**Difference listings**:

◆ ◆ ◆ ◆

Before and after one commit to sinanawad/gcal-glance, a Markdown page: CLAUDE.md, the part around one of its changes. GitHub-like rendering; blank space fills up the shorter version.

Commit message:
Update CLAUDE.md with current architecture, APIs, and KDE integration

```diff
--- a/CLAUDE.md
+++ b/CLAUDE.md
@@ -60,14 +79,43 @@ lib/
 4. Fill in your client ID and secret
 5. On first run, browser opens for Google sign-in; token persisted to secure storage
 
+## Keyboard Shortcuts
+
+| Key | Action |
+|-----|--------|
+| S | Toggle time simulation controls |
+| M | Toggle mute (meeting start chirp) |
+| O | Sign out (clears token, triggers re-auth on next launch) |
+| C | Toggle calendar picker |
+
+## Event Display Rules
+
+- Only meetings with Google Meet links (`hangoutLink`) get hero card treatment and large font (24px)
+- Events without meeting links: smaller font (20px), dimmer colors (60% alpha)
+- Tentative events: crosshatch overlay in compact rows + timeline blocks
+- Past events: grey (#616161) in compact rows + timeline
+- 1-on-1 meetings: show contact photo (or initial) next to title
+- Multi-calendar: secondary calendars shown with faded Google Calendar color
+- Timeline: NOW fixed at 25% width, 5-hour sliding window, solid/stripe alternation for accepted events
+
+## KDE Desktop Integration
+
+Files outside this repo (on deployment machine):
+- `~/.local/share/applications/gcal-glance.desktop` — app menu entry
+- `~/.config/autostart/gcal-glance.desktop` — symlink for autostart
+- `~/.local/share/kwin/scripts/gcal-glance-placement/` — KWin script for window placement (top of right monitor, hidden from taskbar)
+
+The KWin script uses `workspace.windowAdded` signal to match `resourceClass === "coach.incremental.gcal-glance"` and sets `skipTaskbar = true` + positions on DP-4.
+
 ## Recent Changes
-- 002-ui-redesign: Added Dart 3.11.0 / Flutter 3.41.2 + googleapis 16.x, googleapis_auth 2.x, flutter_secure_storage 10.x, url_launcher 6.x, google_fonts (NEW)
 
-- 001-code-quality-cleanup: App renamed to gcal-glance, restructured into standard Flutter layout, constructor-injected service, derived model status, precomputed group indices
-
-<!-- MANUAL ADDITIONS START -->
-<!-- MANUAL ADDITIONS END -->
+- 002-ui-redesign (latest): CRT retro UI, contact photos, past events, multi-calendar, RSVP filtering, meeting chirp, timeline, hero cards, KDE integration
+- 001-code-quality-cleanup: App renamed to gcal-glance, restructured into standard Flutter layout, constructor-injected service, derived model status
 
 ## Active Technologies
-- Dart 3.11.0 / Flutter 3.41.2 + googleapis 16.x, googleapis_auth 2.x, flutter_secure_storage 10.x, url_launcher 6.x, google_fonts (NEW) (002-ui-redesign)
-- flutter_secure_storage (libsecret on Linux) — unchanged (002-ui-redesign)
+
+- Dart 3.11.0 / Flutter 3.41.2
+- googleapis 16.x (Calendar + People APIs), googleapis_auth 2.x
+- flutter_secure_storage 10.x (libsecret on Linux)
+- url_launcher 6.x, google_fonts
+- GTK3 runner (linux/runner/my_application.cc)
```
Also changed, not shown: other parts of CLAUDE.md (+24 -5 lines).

◆ ◆ ◆ ◆

**EXERCISE DIRECTIONS**:
Report how many lines in the data include the string "renamed", giving nothing but that number.

**TASK SOLUTION**:
2